HORSHAM Rural City Council and RACV have called for $842 million to address the city's road and public transport problems.
Improving the Western Highway, extending the Wimmera's passenger rail services and redirecting road and rail traffic out of Horsham's city centre are among key recommendations in a report to improve regional transport in Victoria.
The RACV's Regional Victoria Growing Pains report, released yesterday, highlighted the transport needs of 10 of the state's largest regional cities, including Horsham.
The report recognised Horsham Rural City's importance as a hub for the state and national highway system.
"Every day, 4000 private vehicles and 1500 trucks travel the highway west of Ballarat, with projections that this will double by 2025," the report showed.
"Further improvements to the Western Highway are needed, including duplication from Ballarat to Stawell and safety and capacity improvements beyond Stawell to the South Australian border."
Making these improvements topped a list of five recommendations specific to the municipality.
The RACV estimated continuing to improve the Western Highway including its complete duplication to Stawell and a minimum of three-star AusRAP safety standard to South Australia would cost about $606 million.
Next on the list was implementing a passenger shuttle rail service, extending from the Ararat railway station to Horsham and other Wimmera communities.
Horsham Rural City Council is among several Wimmera and south-west municipalities lobbying for money for a feasibility study.
Horsham Mayor David Grimble said he strongly supported RACV's recommendations.
"A commitment by the state and federal governments is urgently needed to continue the vital Western Highway duplication project, initially to Stawell," he said.
"This is a major artery, not just for Wimmera residents but also for the major freight link through to Adelaide and Perth."
Horsham council chief executive Peter Brown said improving the Western Highway and extending passenger rail services were among council's top priorities.
Another, also reflected in the RACV's report, was building a Horsham bypass for the Wimmera Highway.
Mr Brown said the bypass route was yet to be settled.
"Establishing a line on the map for the bypass so people can have some certainty for the future is important," he said.
RACV report writers concurred, urging the State Government to commit money to the project.
"A bypass is needed for Horsham to improve freight movement, road safety and town amenity and maintain the functionality of the road network," the report recommended.
VicRoads has identified route option B2 as its preferred alignment for the bypass, but is awaiting approval from the State Government to go any further.
The route cuts through Riverside, north-east of the city.
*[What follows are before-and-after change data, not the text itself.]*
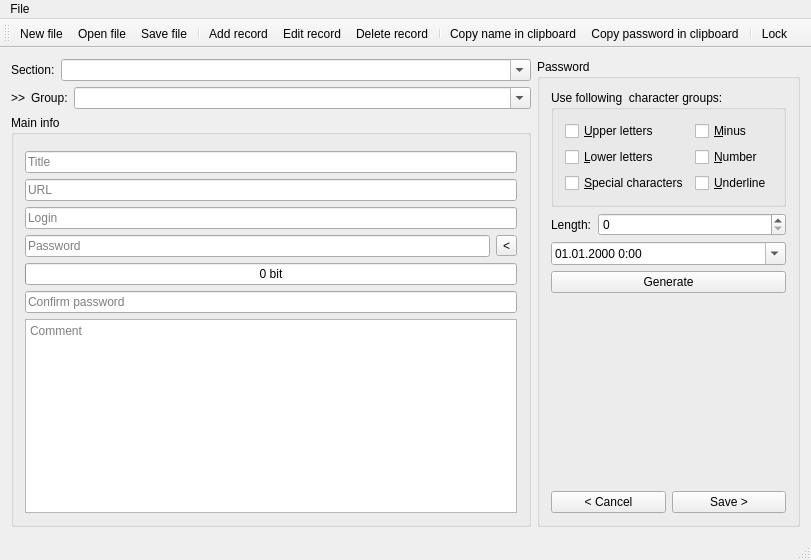
The window that mainwindow.ui (Avengerrr/Pass_Manager) describes before a commit, drawn with Qt 5.
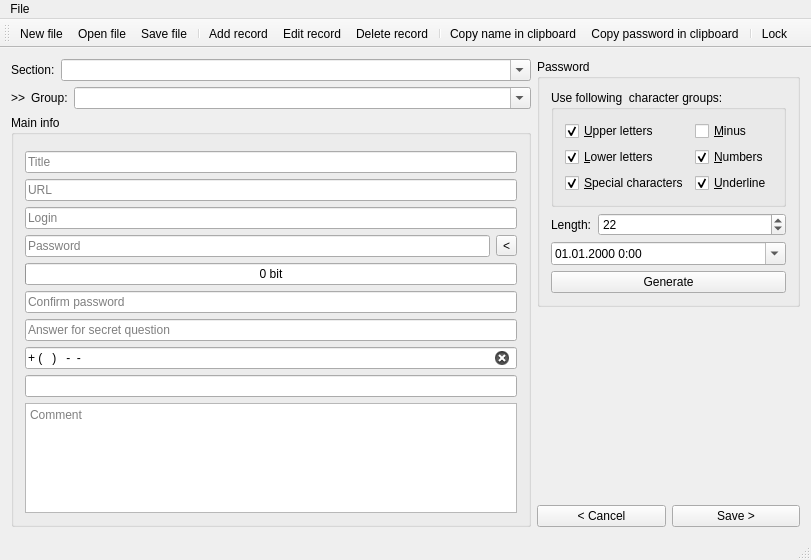
The same window after the commit. Icons and pictures are not drawn.

```diff
--- a/mainwindow.ui
+++ b/mainwindow.ui
@@ -653,6 +653,50 @@
                </property>
               </widget>
              </item>
+             <item>
+              <widget class="QLineEdit" name="lineEdit_7">
+               <property name="text">
+                <string/>
+               </property>
+               <property name="placeholderText">
+                <string>Answer for secret question</string>
+               </property>
+              </widget>
+             </item>
+             <item>
+              <widget class="QLineEdit" name="lineEdit_5">
+               <property name="toolTip">
+                <string>Phone number</string>
+               </property>
+               <property name="whatsThis">
+                <string>Line editfor input phone number</string>
+               </property>
+               <property name="inputMask">
+                <string notr="true">+9(999)999-99-99</string>
+               </property>
+               <property name="text">
+                <string>+()--</string>
+               </property>
+               <property name="cursorPosition">
+                <number>16</number>
+               </property>
+               <property name="dragEnabled">
+                <bool>true</bool>
+               </property>
+               <property name="placeholderText">
+                <string>Phone number</string>
+               </property>
+               <property name="cursorMoveStyle">
+                <enum>Qt::VisualMoveStyle</enum>
+               </property>
+               <property name="clearButtonEnabled">
+                <bool>true</bool>
+               </property>
+              </widget>
+             </item>
+             <item>
+              <widget class="QLineEdit" name="lineEdit_8"/>
+             </item>
              <item>
               <widget class="QPlainTextEdit" name="plainTextEdit">
                <property name="sizePolicy">
@@ -672,6 +716,8 @@
          </layout>
         </item>
         <item>
+         <layout class="QVBoxLayout" name="verticalLayout_11">
+          <item>
          <widget class="QGroupBox" name="groupBox_2">
           <property name="title">
            <string>Password</string>
@@ -688,6 +734,9 @@
                 <property name="text">
                  <string>&amp;Upper letters</string>
                 </property>
+                  <property name="checked">
+                   <bool>true</bool>
+                  </property>
                </widget>
               </item>
               <item row="0" column="1">
@@ -702,12 +751,18 @@
                 <property name="text">
                  <string>&amp;Lower letters</string>
                 </property>
+                  <property name="checked">
+                   <bool>true</bool>
+                  </property>
                </widget>
               </item>
               <item row="1" column="1">
                <widget class="QCheckBox" name="checkBox_5">
                 <property name="text">
-                 <string>&amp;Number</string>
+                   <string>&amp;Numbers</string>
+                  </property>
+                  <property name="checked">
+                   <bool>true</bool>
                 </property>
                </widget>
               </item>
@@ -716,6 +771,9 @@
                 <property name="text">
                  <string>&amp;Special characters</string>
                 </property>
+                  <property name="checked">
+                   <bool>true</bool>
+                  </property>
                </widget>
               </item>
               <item row="2" column="1">
@@ -723,6 +781,9 @@
                 <property name="text">
                  <string>&amp;Underline</string>
                 </property>
+                  <property name="checked">
+                   <bool>true</bool>
+                  </property>
                </widget>
               </item>
              </layout>
@@ -743,7 +804,10 @@
                 <number>0</number>
                </property>
                <property name="maximum">
-                <number>32767</number>
+                  <number>255</number>
+                 </property>
+                 <property name="value">
+                  <number>22</number>
                </property>
               </widget>
              </item>
@@ -766,6 +830,9 @@
              </property>
             </widget>
            </item>
+            </layout>
+           </widget>
+          </item>
            <item>
             <spacer name="verticalSpacer">
              <property name="orientation">
@@ -779,6 +846,25 @@
              </property>
             </spacer>
            </item>
+          <item>
+           <widget class="QLabel" name="label_5">
+            <property name="text">
+             <string/>
+            </property>
+            <property name="pixmap">
+             <pixmap>images/logotip.png</pixmap>
+            </property>
+            <property name="scaledContents">
+             <bool>false</bool>
+            </property>
+            <property name="alignment">
+             <set>Qt::AlignCenter</set>
+            </property>
+            <property name="margin">
+             <number>55</number>
+            </property>
+           </widget>
+          </item>
            <item>
             <layout class="QHBoxLayout" name="horizontalLayout_3">
              <item>
@@ -798,7 +884,6 @@
             </layout>
            </item>
           </layout>
-         </widget>
         </item>
        </layout>
       </widget>
```
Left out of the diff: 31 changed lines with no effect on the pictures. Lines whose indentation alone changed are shown as unchanged.
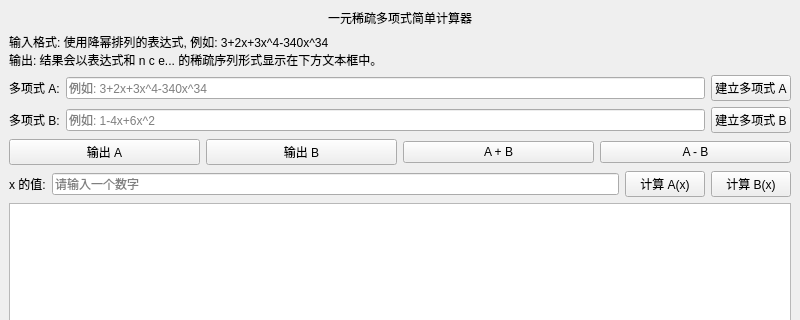
Qt form mainwindow.ui (submergepsc/project1_DS) before a commit; both pictures show x 0 to 800 and y 0 to 320 of the 800 by 600 pixel window.
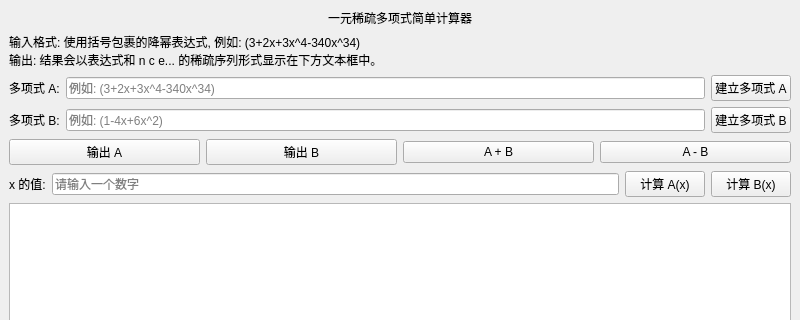
The same form after that commit.

Commit message: Align UI with parenthesized polynomial parser

The edit to the form file:
```diff
--- a/mainwindow.ui
+++ b/mainwindow.ui
@@ -28,7 +28,7 @@
     <item>
      <widget class="QLabel" name="instructionsLabel">
       <property name="text">
-       <string>输入格式: 使用降幂排列的表达式, 例如: 3+2x+3x^4-340x^34&#xa;输出: 结果会以表达式和 n c e... 的稀疏序列形式显示在下方文本框中。</string>
+       <string>输入格式: 使用括号包裹的降幂表达式, 例如: (3+2x+3x^4-340x^34)&#xa;输出: 结果会以表达式和 n c e... 的稀疏序列形式显示在下方文本框中。</string>
       </property>
       <property name="wordWrap">
        <bool>true</bool>
@@ -47,7 +47,7 @@
       <item>
        <widget class="QLineEdit" name="inputA">
         <property name="placeholderText">
-         <string>例如: 3+2x+3x^4-340x^34</string>
+         <string>例如: (3+2x+3x^4-340x^34)</string>
         </property>
        </widget>
       </item>
@@ -72,7 +72,7 @@
       <item>
        <widget class="QLineEdit" name="inputB">
         <property name="placeholderText">
-         <string>例如: 1-4x+6x^2</string>
+         <string>例如: (1-4x+6x^2)</string>
         </property>
        </widget>
       </item>
```
The commit also changes 3 other files.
The RACV report recommended a Horsham rail bypass be built concurrently with the road bypass.
"At present, the Melbourne to Adelaide rail line bisects Horsham, causing segregation and disadvantage for Horsham north," the report showed.
Mr Brown acknowledged the report's suggestion that re-aligning the rail line to the north of Horsham would reconnect the city.
He said a preliminary study two or three years ago found it would cost about $90 million to relocate the line.
The RACV's fifth recommendation for Horsham was an alternate road and foot bridge across the Wimmera River.